:: Task to complete ::
Whenever a line in the records below holds the string "BUỒNG", copy it out.

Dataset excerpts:
* * *
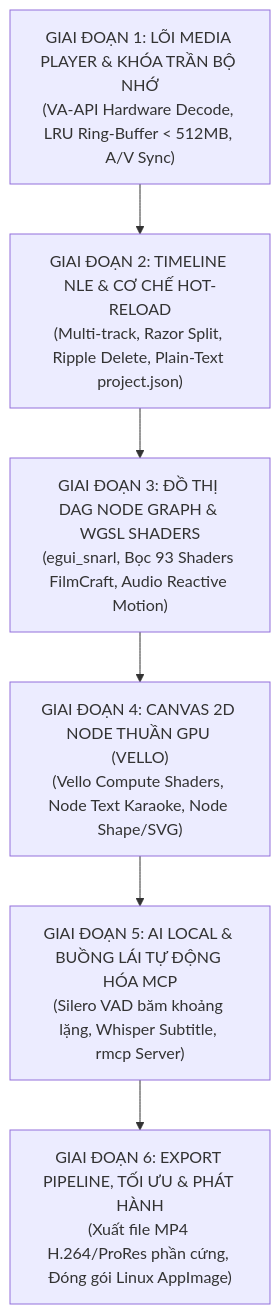
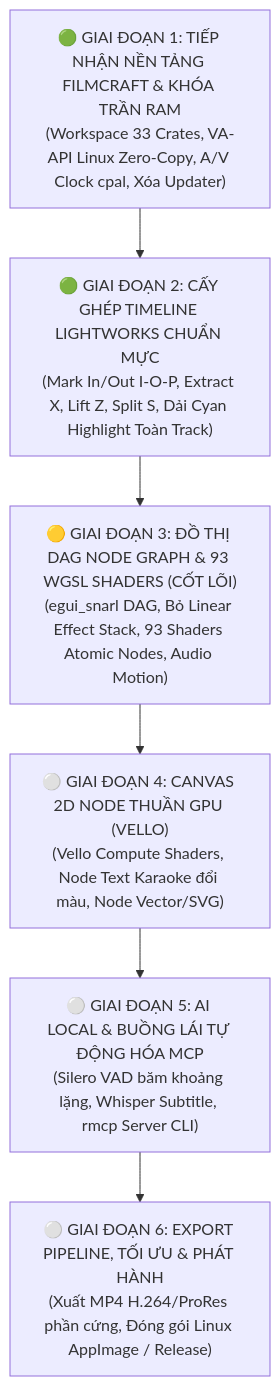
Before and after one commit to chiconcota/darkworks: the diagram in .darkworks-ai/1-overview/project-managers/master-plan-a-z.md, drawn with Mermaid. The commit also changed other lines of this file and 1257 other files, not shown here.

First line of the commit message:
feat(ui): complete Phase 2 Lightworks editing UX, Darkworks branding & app icon

````diff
--- a/.darkworks-ai/1-overview/project-managers/master-plan-a-z.md
+++ b/.darkworks-ai/1-overview/project-managers/master-plan-a-z.md
@@ -13,11 +14,11 @@
 ```mermaid
 flowchart TD
-    P1["GIAI ĐOẠN 1: LÕI MEDIA PLAYER & KHÓA TRẦN BỘ NHỚ\n(VA-API Hardware Decode, LRU Ring-Buffer < 512MB, A/V Sync)"]
-    P2["GIAI ĐOẠN 2: TIMELINE NLE & CƠ CHẾ HOT-RELOAD\n(Multi-track, Razor Split, Ripple Delete, Plain-Text project.json)"]
-    P3["GIAI ĐOẠN 3: ĐỒ THỊ DAG NODE GRAPH & WGSL SHADERS\n(egui_snarl, Bọc 93 Shaders FilmCraft, Audio Reactive Motion)"]
-    P4["GIAI ĐOẠN 4: CANVAS 2D NODE THUẦN GPU (VELLO)\n(Vello Compute Shaders, Node Text Karaoke, Node Shape/SVG)"]
-    P5["GIAI ĐOẠN 5: AI LOCAL & BUỒNG LÁI TỰ ĐỘNG HÓA MCP\n(Silero VAD băm khoảng lặng, Whisper Subtitle, rmcp Server)"]
-    P6["GIAI ĐOẠN 6: EXPORT PIPELINE, TỐI ƯU & PHÁT HÀNH\n(Xuất file MP4 H.264/ProRes phần cứng, Đóng gói Linux AppImage)"]
+    P1["🟢 GIAI ĐOẠN 1: TIẾP NHẬN NỀN TẢNG FILMCRAFT & KHÓA TRẦN RAM\n(Workspace 33 Crates, VA-API Linux Zero-Copy, A/V Clock cpal, Xóa Updater)"]
+    P2["🟢 GIAI ĐOẠN 2: CẤY GHÉP TIMELINE LIGHTWORKS CHUẨN MỰC\n(Mark In/Out I-O-P, Extract X, Lift Z, Split S, Dải Cyan Highlight Toàn Track)"]
+    P3["🟡 GIAI ĐOẠN 3: ĐỒ THỊ DAG NODE GRAPH & 93 WGSL SHADERS (CỐT LÕI)\n(egui_snarl DAG, Bỏ Linear Effect Stack, 93 Shaders Atomic Nodes, Audio Motion)"]
+    P4["⚪ GIAI ĐOẠN 4: CANVAS 2D NODE THUẦN GPU (VELLO)\n(Vello Compute Shaders, Node Text Karaoke đổi màu, Node Vector/SVG)"]
+    P5["⚪ GIAI ĐOẠN 5: AI LOCAL & BUỒNG LÁI TỰ ĐỘNG HÓA MCP\n(Silero VAD băm khoảng lặng, Whisper Subtitle, rmcp Server CLI)"]
+    P6["⚪ GIAI ĐOẠN 6: EXPORT PIPELINE, TỐI ƯU & PHÁT HÀNH\n(Xuất MP4 H.264/ProRes phần cứng, Đóng gói Linux AppImage / Release)"]
 
     P1 --> P2 --> P3 --> P4 --> P5 --> P6
 ```
````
* * *
:: The answer ::
-    P5["GIAI ĐOẠN 5: AI LOCAL & BUỒNG LÁI TỰ ĐỘNG HÓA MCP\n(Silero VAD băm khoảng lặng, Whisper Subtitle, rmcp Server)"]
+    P5["⚪ GIAI ĐOẠN 5: AI LOCAL & BUỒNG LÁI TỰ ĐỘNG HÓA MCP\n(Silero VAD băm khoảng lặng, Whisper Subtitle, rmcp Server CLI)"]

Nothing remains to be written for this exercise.